Sub-Regimes of Vertical Two Phase Annular Flow

  • Author / Creator
    Nichol, John R
  • A convenient method to calculate pressure drop in wells producing natural gas with some water or hydrocarbon liquids is desired in order to design the initial well completion and to consider the technical and economic benefits of a subsequent intervention to extend the operating life of the well. In a laboratory flow loop, air and water have been used as fluid proxies to study two-phase behaviour. Concurrent upward air-water flow has been measured in a 26.1mm internal diameter vertical test section at standard conditions over a range of superficial air and liquid velocities. Several sub-regimes of annular flow were newly observed or refined (pulse/disturbance wave, ripple-wave, partial-wetting, and rivulet) with both still and high speed video images recorded externally. The pressure gradients measured were consistent with previous work under similar conditions. The liquid film within the pipe was examined through Planar Laser Induced Fluorescence (PLIF) imaging, measuring film thickness over a selected range of air and water flow rates. In addition, the onset of droplet entrainment has been observed directly. This data has enabled a new detailed map of sub-regime boundaries to be proposed. Most models for annular flow incorporate a single correlation for interfacial friction without regard to the annular sub-regimes. By observation of computed friction factor and relative roughness data, it is found that the annular region can be represented with three zones of distinct behaviour. In non-entrained flow at high superficial gas Reynolds numbers (Resg >35,000) and laminar superficial liquid Reynolds number (Resl <250) the liquid film exhibits constant relative roughness for a given liquid input. A correlation was derived for superficial gas friction factor as a function of Resl alone. For entrained flow with Resg >35000 and Resl > 250, the film shows relative roughness decreasing as gas rate increases. Another correlation for superficial gas friction factor were derived as a function of both Resl or Resg. Pressure gradients calculated with the new correlations compared well against the experimental database as well as with applicable published data. A third zone (Resg <35,000), close to churn flow regimes, was not amenable to this approach.

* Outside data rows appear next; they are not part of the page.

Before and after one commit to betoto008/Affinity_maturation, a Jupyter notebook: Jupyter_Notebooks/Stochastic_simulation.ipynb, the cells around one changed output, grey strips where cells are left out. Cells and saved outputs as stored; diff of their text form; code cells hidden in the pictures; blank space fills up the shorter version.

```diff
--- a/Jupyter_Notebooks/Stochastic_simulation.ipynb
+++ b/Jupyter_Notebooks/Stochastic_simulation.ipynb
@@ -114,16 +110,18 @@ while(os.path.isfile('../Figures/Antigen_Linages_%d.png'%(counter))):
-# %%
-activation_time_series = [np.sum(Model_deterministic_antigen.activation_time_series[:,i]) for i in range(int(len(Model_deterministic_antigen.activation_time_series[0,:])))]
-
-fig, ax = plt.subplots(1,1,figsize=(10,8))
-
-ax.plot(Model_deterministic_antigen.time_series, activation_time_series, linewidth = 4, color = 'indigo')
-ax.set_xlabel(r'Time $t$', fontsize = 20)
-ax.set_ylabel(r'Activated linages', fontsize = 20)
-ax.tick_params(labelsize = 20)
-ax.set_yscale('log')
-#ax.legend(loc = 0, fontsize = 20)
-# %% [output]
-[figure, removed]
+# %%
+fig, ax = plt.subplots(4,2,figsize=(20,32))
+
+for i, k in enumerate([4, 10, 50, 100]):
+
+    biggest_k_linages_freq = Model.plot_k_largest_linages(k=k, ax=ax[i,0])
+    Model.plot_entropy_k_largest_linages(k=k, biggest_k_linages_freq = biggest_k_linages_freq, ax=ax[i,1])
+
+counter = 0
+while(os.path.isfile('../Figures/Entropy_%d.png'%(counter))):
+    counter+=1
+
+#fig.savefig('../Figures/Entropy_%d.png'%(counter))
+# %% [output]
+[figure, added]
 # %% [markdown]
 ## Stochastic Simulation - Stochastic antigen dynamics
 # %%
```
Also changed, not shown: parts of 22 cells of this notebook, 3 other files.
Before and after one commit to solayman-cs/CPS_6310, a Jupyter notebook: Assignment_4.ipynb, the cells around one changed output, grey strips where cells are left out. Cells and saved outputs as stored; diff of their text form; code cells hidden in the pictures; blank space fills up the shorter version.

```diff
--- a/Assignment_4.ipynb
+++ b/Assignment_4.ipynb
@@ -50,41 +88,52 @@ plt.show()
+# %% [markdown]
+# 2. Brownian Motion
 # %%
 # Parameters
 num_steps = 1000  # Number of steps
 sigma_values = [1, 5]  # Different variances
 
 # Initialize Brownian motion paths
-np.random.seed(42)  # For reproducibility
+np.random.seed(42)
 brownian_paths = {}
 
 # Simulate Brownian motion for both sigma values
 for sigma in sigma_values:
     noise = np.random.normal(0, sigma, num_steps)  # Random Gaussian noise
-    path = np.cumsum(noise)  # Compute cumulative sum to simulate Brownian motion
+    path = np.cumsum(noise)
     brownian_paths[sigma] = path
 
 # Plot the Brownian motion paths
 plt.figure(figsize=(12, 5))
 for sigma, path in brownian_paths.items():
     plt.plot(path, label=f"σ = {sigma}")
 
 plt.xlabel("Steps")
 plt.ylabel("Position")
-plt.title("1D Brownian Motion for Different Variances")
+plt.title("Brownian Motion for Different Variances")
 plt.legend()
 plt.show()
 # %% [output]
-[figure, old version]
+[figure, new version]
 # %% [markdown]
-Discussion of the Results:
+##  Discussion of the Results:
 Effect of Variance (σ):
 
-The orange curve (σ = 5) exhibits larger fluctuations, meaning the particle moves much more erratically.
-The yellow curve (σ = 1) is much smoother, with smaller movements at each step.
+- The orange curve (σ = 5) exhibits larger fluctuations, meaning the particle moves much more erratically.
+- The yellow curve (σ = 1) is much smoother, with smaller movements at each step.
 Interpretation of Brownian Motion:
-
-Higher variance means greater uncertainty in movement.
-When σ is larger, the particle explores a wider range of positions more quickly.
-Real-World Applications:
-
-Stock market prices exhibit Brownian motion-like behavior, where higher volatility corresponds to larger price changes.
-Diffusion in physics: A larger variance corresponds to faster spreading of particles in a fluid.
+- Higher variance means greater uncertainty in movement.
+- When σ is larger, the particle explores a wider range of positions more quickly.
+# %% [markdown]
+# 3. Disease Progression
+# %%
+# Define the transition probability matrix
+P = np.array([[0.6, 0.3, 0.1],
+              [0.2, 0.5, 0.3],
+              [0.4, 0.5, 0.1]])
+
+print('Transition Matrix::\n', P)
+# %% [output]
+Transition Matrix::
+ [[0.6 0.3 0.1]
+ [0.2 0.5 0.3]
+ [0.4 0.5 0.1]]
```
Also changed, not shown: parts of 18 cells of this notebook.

  • Subjects / Keywords
  • Graduation date
    2017-11:Fall 2017
  • Type of Item
  • Degree
    Doctor of Philosophy
  • DOI
  • License
    This thesis is made available by the University of Alberta Libraries with permission of the copyright owner solely for non-commercial purposes. This thesis, or any portion thereof, may not otherwise be copied or reproduced without the written consent of the copyright owner, except to the extent permitted by Canadian copyright law.
  • Language
  • Institution
    University of Alberta
  • Degree level
  • Department
    • Department of Civil and Environmental Engineering
  • Specialization
    • Petroleum Engineering
  • Supervisor / co-supervisor and their department(s)
    • Kuru, Ergun (Civil and Environmental Engineering)
  • Examining committee members and their departments
    • Ghaemi, Sina (Mechanical Engineering)
    • Li, Huazhou (Civil and Environmental Engineering)
    • Reformat, Marek (Electrical and Computer Engineering)
    • Maeda, Nobuo (Civil and Environmental Engineering)
    • Kelkar, Mohan (external reviewer, University of Tulsa, McDougall School of Petroleum Engineering)